For y’all newbies–I’ve been writing this blog for about 15 years now, the last 10 in the present format. We’re closing in on 300 postings! You can find an almost up-to-date list of all the Song of The Week postings under the What’s New tab.
And this week’s SoTW–the very definition of ‘Oldie But Goodie’–the happy beginning-, middle- and end- story of Jerry Leiber and Mike Stoller.

Read full post
 
4

027: Lennie Tristano, ‘Wow’

An obscure club date by an obscure pianist and his band, forerunners of cool jazz.
Music for snobs, with some virtuosic playing that would make Paderewski blush.
Ice also burns.

Read full post
 
6

044: Paul Robeson, ‘Go Down, Moses’

Passover is just around the corner, and while She Who Must Be Obeyed is busy polishing the wine cups and sterilizing the corkscrew, I’ll try to squeeze in a few appropriate words on the music of the season. Paul Robeson’s (1898-1976) is a remarkable story by any standards. He brought to the concert hall the songs of faith through which his slave forbears expressed all the suffering and indignity they were living.

Read full post
 
7

105: The Boswell Sisters, ‘Crazy People’

The Boswell Sisters had 20 hits in the early 1930s, and are arguably THE best vocal jazz group ever. Their 3-part harmonies are tighter than Aunt Bertha’s girdle, and their arrangements are constantly chock full of unexpected shifts in tempo, major/minor mode, key, and tone, flipping cheekily from dead serious to insouciant comic and back. They have a wicked and sometimes rather racy sense of humor. Their vocals are so hot they were often thought to be black. They scat with the best of them, and do knock-out imitations of instruments and nonsense sounds. A pleasure and an education, 80 years on.

Read full post
 
2
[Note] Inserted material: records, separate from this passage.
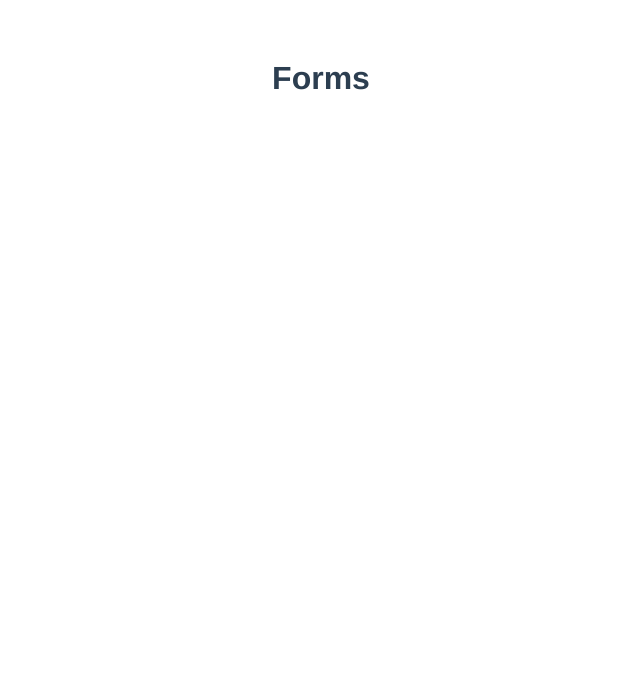
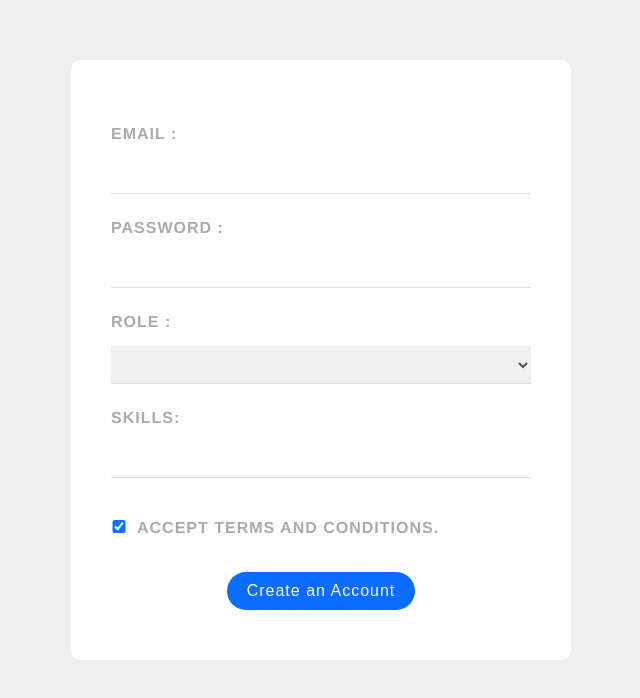
Before and after one commit to obnux/vue, a Vue app: page / in a window 1280 px wide. Shown: the top 698 px of the page, without its empty margins (319-959 px from the left). Built offline with nearby package versions, Linux system fonts and the light colour scheme.

Commit message:
add Form with validation

```diff
--- a/src/App.vue
+++ b/src/App.vue
@@ -1,15 +1,17 @@
 <template>
-  <h1>Forms</h1>
 
+  <SignupForm />
 </template>
 
 <script>
+
+import SignupForm from './components/SignupForm';
 
 
 export default {
   name: 'App',
   components: {
-
+    SignupForm
   },
   data ()
   {
@@ -31,6 +33,12 @@
   margin-top: 60px;
 }
 
+body {
+  margin: 0;
+  background-color: #eee;
+
+}
+
 button {
   background-color: #0faf87;
   color: white;
--- /dev/null
+++ b/src/components/SignupForm.vue
@@ -0,0 +1,185 @@
+<template>
+  <div>
+    <form @submit.prevent="submit" autocomplete="off">
+      <label>Email : </label>
+      <input autocomplete="chrome-off" v-model="email" type="email" name="email" id="email">
+
+
+      <label>Password : </label>
+      <input autocomplete="chrome-off" v-model="password" type="Password" name="Password" id="Password">
+      <p v-if="passwordError.length" class="error">{{this.passwordError}}</p>
+
+      <label>Role : </label>
+      <select v-model="role">
+        <option disabled value="">Please select one</option>
+        <option value="developer">Web Developer</option>
+        <option value="designer">Designer</option>
+      </select>
+
+
+      <label>Skills:</label>
+      <input type="text" v-model="tempSkill" @keyup="addToSkills">
+      <ul>
+        <li class="tag" v-for="item in skills" :key="item">
+          <span @click="deleteSkill(item)">
+            {{item}}
+          </span>
+
+        </li>
+      </ul>
+
+
+      <div class="terms">
+        <input v-model="terms" id="temrs" type="checkbox" required>
+        <label for="temrs">Accept terms and conditions.</label>
+      </div>
+
+      <div class="submit">
+        <button type="submit">Create an Account</button>
+      </div>
+    </form>
+
+  </div>
+</template>
+
+<script>
+
+export default {
+  /* setup ()
+  {
+
+
+    return {};
+  } */
+
+  data ()
+  {
+    return {
+      tempSkill: null,
+      email: null,
+      password: null,
+      role: null,
+      terms: true,
+      skills: [],
+      passwordError: ""
+    };
+  },
+  methods: {
+    addToSkills ( e )
+    {
+
+      if ( e.target.value && e.key == "Enter" )
+      {
+        if ( !this.skills.includes( this.tempSkill.toLowerCase() ) && !this.skills.includes( this.tempSkill.toUpperCase() ) )
+        {
+          this.skills.push( this.tempSkill );
+
+          this.skills.sort( function ( a, b )
+          {
+            if ( a.toLowerCase() < b.toLowerCase() ) return -1;
+            if ( a.toLowerCase() > b.toLowerCase() ) return 1;
+            return 0;
+          } );
+        }
+        this.tempSkill = '';
+      }
+    },
+    deleteSkill ( skill )
+    {
+      this.skills = this.skills.filter( ( item ) => skill.toUpperCase() !== item.toUpperCase() );
+    },
+    submit ()
+    {
+      // validate Password
+      this.passwordError = this.password.length > 5 ? "" : "Password must be at least 6 chars long !!";
+
+      console.log(this.skills);
+
+      return true;
+    }
+  },
+};
+</script>
+
+<style  scoped>
+form {
+  max-width: 420px;
+  margin: 30px auto;
+  background-color: white;
+  text-align: left;
+  padding: 40px;
+  border-radius: 10px;
+}
+
+label {
+  color: #aaa;
+  display: inline-block;
+  margin: 25px 0 15px;
+  text-transform: uppercase;
+  letter-spacing: 1px;
+  font-weight: bold;
+}
+
+input,
+select {
+  display: block;
+  padding: 10px 6px;
+  width: 100%;
+  box-sizing: border-box;
+  border: none;
+  border-bottom: 1px solid #ddd;
+  color: #555;
+}
+
+input.error {
+  border-bottom-color: #ff0062;
+}
+
+input[type="checkbox"] {
+  display: inline-block;
+  width: 16px;
+  margin: 0 10px 0 0;
+  position: relative;
+  top: 0;
+}
+
+ul {
+  padding: 0;
+}
+
+.pill,
+.tag {
+  display: inline-block;
+  margin: 20px 10px 0 0;
+  padding: 6px 12px;
+  background-color: #eee;
+  border-radius: 20px;
+  font-size: 12px;
+  letter-spacing: 1px;
+  font-weight: bold;
+  color: #777;
+  cursor: pointer;
+}
+
+button {
+  background-color: #0b6dff;
+  border: 0;
+  padding: 10px 20px;
+  margin-top: 20px;
+  color: white;
+  border-radius: 20px;
+}
+
+.submit {
+  text-align: center;
+}
+
+.error {
+  color: #ff0062;
+  margin-top: 10px;
+  font-size: 0.8em;
+  font-weight: bold;
+  font-style: italic;
+  text-decoration: wavy;
+}
+</style>
```
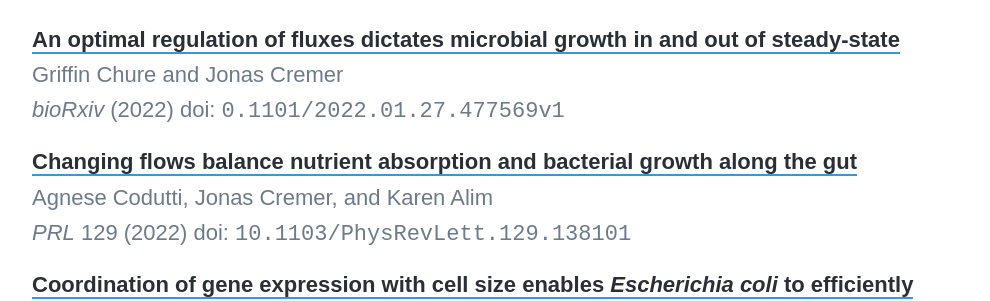
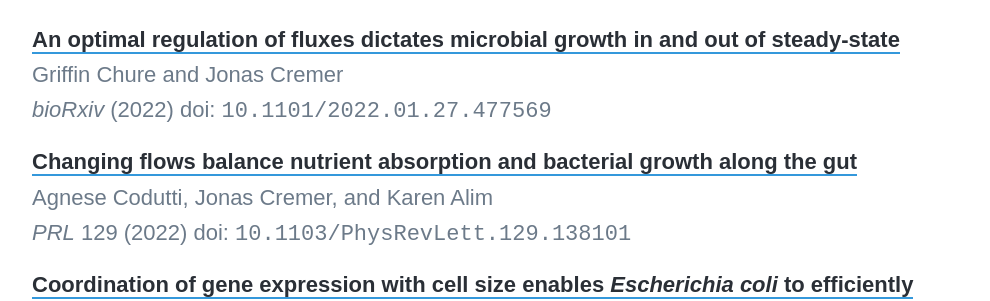
Before and after one commit to cremerlab/cremerlab.github.io, a Jekyll site: the page built from _pages/publications.md, in a window 1280 px wide and 900 px high, scrolled down 630 px. Shown: the part 161-462 px from the top of the window, without its empty margins (138-1128 px from the left). Built offline with Jekyll 4.4.1, drawn with Linux system fonts in a browser that asks for light colours; nearby versions of some CDN libraries; some web fonts are replaced.

Commit message:
Update publications.yml
fix doi publication

```diff
--- a/_data/publications.yml
+++ b/_data/publications.yml
@@ -4,7 +4,7 @@
       steady-state
     authors: Griffin Chure and Jonas Cremer
     journal: bioRxiv
-    doi: 0.1101/2022.01.27.477569v1
+    doi: 10.1101/2022.01.27.477569
   - title: >
       Changing flows balance nutrient absorption and bacterial growth along the gut
     authors:
```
280: Charles Ives, ‘The Unanswered Question’

Founder of a successful insurance company. on weekends he composed modernist music that lay unheard for 50 years and “responded to negligence with contempt”.
My new role model.

Read full post
 
4

170: Laura Nyro, ‘Luckie’ (“Eli & the 13th Confession”)

50 years ago this week, Laura Nyro’s “Eli & the 13th Confession” was released. The unadulterated passion—pain and ecstasy–the ebullience, the brilliance, the humor, the candor, the funk, the mystic and the mythic of this masterpiece have been an integral part of my inner world ever since. It’s guided me and inspired me and comforted me and intrigued me through so many of the hills and valleys of my entire adult life. Laura, on this yovel (jubilee) birthday, I embrace you and salute you. Thank you for this music.

Read full post
 
5

102: Netanela, ‘Shir HaYona’ (Matti Caspi)

In 1974, while working with an IDF entertainment troupe as his reserve duty, 25 year-old composer/singer Matti Caspi discovered the 19 year-old singer/soldier Netanela. He composed ‘Shir HaYona’ (Song of the Dove) for her, a secular peace prayer which still resonates today.

Read full post

Copyright © 2019 Jeff Meshel's World. All Rights Reserved.